July 01, 2007
American Blinds Sanctioned
By Eric Goldman
Google Inc. v. American Blind & Wallpaper Factory, Inc., 2007 WL 1848665 (N.D. Cal. June 27, 2007)
The Google v. American Blinds trial is scheduled to start November 9, 2007. Last week, Google won a discovery dispute that might help it at trial. Google contended that (1) before May 2006, American Blind didn't adequately preserve, collect, and produce relevant evidence; and (2) in May 2006, American Blind CEO Steve Katzman intentionally destroyed evidence. The magistrate doesn't buy all of these contentions, but it is persuaded that some monkey business took place before May 2006. Accordingly, the magistrate issues the following sanctions (subject to the judge's approval):
1) If the judge allows Google to assert an unclean hands defense (because, like most keyword plaintiffs, American Blinds allegedly was bidding on competitor trademarks when it brought the lawsuit), "it will be deemed judicially established that American Blinds bids on its competitors' trademarks with the deliberate purpose and intent of attempting to entice persons who are specifically looking for the websites of those competitors to visit the website of American Blinds." This isn't likely to help Google much because the judge has all but rejected the unclean hands defense.
2) Of substantially more value, "it is hereby deemed judicially established that the first Sleekcraft factor-strength of mark-weighs in favor of Google." While this factor may have pointed in favor of Google in all cases, this will be a valuable asset for Google at trial by inhibiting (or completely blocking) sympathy-inducing assertions that the brands at issue are really popular or that American Blinds spends lots of money building the brands. Plus, to the extent a jury simply does factor-counting, the score is already 1-0 for Google with 7 factors left (or, American Blinds has to win 5 of the 7 remaining factors). To be clear, I'm not saying a jury would do simple factor-counting, but every factor in Google's favor helps it establish a defense.

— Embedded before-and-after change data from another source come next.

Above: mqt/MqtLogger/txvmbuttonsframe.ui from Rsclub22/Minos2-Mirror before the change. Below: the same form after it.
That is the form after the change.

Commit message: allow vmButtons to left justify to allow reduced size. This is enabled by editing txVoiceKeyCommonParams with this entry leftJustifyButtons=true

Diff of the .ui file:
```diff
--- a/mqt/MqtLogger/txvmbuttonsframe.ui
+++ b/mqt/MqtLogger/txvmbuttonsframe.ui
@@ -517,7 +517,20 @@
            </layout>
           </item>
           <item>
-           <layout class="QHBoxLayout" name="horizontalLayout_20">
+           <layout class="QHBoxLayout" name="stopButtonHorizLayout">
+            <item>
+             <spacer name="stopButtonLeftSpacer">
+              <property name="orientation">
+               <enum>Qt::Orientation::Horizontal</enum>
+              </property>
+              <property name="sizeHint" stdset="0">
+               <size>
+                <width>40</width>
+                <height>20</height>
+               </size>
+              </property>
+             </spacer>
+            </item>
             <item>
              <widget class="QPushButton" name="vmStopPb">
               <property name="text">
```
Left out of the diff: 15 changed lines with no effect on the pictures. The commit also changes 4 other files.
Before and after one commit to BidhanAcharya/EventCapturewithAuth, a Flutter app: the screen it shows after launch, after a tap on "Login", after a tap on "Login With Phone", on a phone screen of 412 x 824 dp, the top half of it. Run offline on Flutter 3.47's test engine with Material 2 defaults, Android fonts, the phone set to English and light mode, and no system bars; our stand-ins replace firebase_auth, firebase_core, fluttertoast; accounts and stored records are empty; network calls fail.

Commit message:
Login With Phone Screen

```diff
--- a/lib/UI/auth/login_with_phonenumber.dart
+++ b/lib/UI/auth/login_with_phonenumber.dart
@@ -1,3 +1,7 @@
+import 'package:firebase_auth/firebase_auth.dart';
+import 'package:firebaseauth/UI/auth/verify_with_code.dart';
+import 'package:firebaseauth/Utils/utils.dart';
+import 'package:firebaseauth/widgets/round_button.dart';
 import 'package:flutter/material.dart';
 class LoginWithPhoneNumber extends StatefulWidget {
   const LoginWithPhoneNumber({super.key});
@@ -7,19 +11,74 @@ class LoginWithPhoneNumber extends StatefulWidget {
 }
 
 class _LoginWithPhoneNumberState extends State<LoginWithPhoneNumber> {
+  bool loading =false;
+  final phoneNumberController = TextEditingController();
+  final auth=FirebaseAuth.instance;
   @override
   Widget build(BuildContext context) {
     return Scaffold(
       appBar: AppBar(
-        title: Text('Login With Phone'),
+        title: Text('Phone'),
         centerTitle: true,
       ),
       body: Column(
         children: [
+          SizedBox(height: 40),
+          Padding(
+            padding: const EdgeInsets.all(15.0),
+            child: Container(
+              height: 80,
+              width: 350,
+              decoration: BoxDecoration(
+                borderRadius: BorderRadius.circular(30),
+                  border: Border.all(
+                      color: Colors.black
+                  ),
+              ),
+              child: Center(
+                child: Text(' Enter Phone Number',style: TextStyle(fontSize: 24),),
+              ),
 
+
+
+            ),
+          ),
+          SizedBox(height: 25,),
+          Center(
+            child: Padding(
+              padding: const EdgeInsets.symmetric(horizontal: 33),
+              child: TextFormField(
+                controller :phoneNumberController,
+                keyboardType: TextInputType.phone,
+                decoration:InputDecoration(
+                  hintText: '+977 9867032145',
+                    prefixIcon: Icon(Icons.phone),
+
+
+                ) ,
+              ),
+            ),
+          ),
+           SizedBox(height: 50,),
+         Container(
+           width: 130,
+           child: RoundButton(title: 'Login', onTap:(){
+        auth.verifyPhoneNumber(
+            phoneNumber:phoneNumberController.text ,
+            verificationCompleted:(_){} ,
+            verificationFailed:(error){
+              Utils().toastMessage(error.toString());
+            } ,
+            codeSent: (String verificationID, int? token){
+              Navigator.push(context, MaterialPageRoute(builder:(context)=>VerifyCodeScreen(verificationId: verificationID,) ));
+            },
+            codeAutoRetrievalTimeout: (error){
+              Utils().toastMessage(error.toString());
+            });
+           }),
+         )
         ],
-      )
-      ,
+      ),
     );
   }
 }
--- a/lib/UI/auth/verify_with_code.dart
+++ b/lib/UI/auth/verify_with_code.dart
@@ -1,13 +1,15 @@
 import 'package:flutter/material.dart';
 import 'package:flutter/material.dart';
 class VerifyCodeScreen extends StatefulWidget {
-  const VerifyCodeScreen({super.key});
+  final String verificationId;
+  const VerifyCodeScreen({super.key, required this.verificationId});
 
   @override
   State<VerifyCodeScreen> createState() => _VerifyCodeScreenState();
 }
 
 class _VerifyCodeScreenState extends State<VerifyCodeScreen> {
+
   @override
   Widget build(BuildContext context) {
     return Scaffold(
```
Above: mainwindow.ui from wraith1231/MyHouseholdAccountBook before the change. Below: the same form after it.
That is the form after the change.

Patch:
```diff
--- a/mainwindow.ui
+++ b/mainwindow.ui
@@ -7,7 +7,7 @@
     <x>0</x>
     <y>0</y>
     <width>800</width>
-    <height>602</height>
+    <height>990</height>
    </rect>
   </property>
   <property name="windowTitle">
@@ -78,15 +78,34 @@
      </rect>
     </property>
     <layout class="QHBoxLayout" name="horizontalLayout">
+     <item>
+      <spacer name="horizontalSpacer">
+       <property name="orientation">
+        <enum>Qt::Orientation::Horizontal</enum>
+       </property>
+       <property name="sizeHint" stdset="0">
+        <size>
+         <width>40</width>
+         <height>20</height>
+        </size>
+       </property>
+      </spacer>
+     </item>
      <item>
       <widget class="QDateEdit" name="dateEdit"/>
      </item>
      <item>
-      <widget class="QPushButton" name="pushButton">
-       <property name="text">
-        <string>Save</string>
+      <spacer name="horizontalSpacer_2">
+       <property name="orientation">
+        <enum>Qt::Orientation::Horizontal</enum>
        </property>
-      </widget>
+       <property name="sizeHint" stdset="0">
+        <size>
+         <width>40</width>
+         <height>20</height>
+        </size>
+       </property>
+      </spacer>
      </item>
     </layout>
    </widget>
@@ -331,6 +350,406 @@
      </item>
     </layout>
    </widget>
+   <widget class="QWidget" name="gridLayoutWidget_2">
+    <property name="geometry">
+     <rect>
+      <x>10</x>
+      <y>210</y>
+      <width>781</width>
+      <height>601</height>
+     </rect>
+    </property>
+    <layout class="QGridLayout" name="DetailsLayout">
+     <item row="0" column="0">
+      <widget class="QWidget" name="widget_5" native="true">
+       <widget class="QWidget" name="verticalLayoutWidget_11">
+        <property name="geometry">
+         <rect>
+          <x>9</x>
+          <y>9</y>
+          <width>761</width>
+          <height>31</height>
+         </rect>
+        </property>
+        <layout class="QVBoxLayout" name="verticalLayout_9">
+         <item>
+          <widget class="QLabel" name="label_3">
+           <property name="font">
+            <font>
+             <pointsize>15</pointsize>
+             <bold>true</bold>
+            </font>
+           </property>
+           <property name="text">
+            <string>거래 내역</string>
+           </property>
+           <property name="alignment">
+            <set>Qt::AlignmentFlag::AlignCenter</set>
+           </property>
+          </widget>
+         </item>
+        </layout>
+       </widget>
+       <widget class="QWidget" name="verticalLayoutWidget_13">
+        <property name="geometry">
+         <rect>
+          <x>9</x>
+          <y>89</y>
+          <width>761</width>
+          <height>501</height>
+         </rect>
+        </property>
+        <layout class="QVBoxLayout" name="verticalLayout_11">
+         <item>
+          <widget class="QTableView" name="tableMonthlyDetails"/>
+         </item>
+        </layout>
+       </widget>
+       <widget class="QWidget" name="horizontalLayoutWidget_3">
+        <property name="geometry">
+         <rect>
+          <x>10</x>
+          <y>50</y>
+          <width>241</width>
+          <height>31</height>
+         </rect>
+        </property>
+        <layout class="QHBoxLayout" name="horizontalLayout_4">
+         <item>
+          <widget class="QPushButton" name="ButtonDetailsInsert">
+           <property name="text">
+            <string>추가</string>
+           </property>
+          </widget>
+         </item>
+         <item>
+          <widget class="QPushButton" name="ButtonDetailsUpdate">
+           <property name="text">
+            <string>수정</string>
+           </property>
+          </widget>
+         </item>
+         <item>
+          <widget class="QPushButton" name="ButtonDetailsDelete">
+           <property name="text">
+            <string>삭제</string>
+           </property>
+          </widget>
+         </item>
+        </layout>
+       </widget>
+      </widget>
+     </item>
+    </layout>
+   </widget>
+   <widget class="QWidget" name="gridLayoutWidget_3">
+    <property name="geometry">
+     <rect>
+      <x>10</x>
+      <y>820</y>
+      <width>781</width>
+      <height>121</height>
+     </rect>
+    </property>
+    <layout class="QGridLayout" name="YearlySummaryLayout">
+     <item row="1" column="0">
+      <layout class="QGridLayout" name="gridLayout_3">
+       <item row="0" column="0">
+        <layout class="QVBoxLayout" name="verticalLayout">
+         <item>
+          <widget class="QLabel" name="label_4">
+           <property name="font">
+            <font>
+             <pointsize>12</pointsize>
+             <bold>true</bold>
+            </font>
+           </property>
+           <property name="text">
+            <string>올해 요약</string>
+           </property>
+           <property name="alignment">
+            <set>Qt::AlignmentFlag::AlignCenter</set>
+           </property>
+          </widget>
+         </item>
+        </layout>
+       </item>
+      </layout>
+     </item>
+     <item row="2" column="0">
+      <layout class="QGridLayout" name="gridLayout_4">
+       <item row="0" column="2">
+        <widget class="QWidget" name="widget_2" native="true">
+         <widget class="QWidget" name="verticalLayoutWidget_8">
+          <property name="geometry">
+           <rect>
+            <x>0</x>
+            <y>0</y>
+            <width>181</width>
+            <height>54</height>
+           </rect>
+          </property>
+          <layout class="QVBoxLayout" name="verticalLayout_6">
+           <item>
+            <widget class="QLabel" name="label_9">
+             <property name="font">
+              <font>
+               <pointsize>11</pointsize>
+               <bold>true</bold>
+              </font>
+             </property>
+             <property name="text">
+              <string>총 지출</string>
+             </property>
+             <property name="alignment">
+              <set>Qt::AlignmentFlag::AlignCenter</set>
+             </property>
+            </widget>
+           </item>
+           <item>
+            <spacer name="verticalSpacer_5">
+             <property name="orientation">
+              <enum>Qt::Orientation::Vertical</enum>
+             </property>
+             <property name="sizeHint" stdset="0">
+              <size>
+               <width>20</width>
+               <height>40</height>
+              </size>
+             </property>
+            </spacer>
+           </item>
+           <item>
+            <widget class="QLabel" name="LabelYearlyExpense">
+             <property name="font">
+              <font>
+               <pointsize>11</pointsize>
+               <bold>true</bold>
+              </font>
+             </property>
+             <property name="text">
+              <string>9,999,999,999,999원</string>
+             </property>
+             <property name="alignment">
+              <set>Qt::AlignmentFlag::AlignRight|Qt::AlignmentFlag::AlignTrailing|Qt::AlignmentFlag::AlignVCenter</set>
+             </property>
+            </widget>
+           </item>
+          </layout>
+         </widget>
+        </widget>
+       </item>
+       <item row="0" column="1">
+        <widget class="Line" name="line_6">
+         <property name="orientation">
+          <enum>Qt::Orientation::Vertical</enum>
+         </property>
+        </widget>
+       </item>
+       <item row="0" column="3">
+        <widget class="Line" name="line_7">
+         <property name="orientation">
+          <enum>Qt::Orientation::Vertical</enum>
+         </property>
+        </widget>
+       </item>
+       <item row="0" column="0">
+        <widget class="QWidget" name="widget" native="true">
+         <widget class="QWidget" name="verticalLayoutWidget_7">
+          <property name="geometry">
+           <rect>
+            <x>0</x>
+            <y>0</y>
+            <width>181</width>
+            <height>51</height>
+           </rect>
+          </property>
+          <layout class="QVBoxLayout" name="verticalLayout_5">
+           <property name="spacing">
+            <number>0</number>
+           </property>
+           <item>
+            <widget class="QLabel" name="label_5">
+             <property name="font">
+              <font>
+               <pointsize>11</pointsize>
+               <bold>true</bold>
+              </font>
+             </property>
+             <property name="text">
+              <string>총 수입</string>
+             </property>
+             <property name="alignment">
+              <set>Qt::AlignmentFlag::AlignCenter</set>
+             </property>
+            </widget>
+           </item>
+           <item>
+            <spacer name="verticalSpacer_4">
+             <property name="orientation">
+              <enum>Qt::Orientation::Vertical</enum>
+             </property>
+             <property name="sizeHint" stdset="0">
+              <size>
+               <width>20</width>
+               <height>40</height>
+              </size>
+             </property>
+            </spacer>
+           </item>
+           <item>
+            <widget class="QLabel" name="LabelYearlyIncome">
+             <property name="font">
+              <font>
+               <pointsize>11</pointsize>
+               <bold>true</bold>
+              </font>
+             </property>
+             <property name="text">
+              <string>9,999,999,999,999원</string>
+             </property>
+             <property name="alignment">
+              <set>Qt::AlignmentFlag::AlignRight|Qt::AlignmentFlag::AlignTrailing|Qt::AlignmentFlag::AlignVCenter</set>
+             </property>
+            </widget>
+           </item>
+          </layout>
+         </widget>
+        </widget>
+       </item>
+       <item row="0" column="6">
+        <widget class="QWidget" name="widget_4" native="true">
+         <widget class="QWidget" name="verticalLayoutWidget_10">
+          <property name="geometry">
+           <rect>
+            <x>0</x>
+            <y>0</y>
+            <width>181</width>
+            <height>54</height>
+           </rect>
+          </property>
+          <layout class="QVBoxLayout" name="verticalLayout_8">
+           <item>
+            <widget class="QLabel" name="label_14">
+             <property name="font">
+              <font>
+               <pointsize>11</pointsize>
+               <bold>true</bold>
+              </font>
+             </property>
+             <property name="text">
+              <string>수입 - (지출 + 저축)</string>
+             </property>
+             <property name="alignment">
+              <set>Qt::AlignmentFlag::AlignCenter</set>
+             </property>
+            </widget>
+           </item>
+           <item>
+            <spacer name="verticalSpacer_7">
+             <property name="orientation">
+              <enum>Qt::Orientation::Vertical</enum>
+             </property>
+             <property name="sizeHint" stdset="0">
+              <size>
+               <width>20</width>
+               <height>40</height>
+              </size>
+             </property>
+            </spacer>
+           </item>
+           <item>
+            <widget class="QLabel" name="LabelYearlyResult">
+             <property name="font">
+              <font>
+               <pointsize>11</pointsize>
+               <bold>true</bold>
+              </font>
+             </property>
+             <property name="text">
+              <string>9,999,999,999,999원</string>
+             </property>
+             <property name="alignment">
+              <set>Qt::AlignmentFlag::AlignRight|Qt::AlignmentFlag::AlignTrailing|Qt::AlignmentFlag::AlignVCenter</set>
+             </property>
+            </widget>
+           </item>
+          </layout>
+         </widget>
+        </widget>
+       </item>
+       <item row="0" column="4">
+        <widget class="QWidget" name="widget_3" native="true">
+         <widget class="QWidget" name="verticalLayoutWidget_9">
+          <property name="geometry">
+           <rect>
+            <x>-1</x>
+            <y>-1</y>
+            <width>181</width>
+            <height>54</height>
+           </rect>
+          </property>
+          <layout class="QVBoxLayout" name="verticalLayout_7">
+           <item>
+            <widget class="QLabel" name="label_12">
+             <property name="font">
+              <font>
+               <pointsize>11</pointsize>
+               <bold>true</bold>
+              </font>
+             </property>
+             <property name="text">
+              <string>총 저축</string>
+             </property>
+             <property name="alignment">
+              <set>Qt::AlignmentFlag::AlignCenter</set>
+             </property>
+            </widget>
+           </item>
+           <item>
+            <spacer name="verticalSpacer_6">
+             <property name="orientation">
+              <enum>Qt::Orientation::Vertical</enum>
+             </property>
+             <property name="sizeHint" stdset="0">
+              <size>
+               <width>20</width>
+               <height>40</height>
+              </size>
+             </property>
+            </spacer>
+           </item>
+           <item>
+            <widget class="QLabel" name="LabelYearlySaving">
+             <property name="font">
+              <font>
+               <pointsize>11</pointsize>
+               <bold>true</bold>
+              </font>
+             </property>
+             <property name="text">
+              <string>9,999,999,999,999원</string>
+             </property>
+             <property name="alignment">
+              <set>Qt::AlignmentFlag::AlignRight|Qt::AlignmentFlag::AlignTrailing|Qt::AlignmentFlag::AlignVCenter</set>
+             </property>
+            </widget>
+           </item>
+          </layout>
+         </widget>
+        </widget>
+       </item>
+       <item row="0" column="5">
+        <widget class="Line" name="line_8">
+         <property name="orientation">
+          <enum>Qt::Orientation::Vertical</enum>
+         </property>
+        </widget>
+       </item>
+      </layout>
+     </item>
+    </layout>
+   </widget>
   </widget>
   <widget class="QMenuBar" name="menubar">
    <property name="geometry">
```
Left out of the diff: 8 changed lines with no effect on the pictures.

3) $15k payable to Google.
* judge holds selling keywords is trademark use in commerce (March 2005)
* judge denies reconsideration and SJ (May 2007)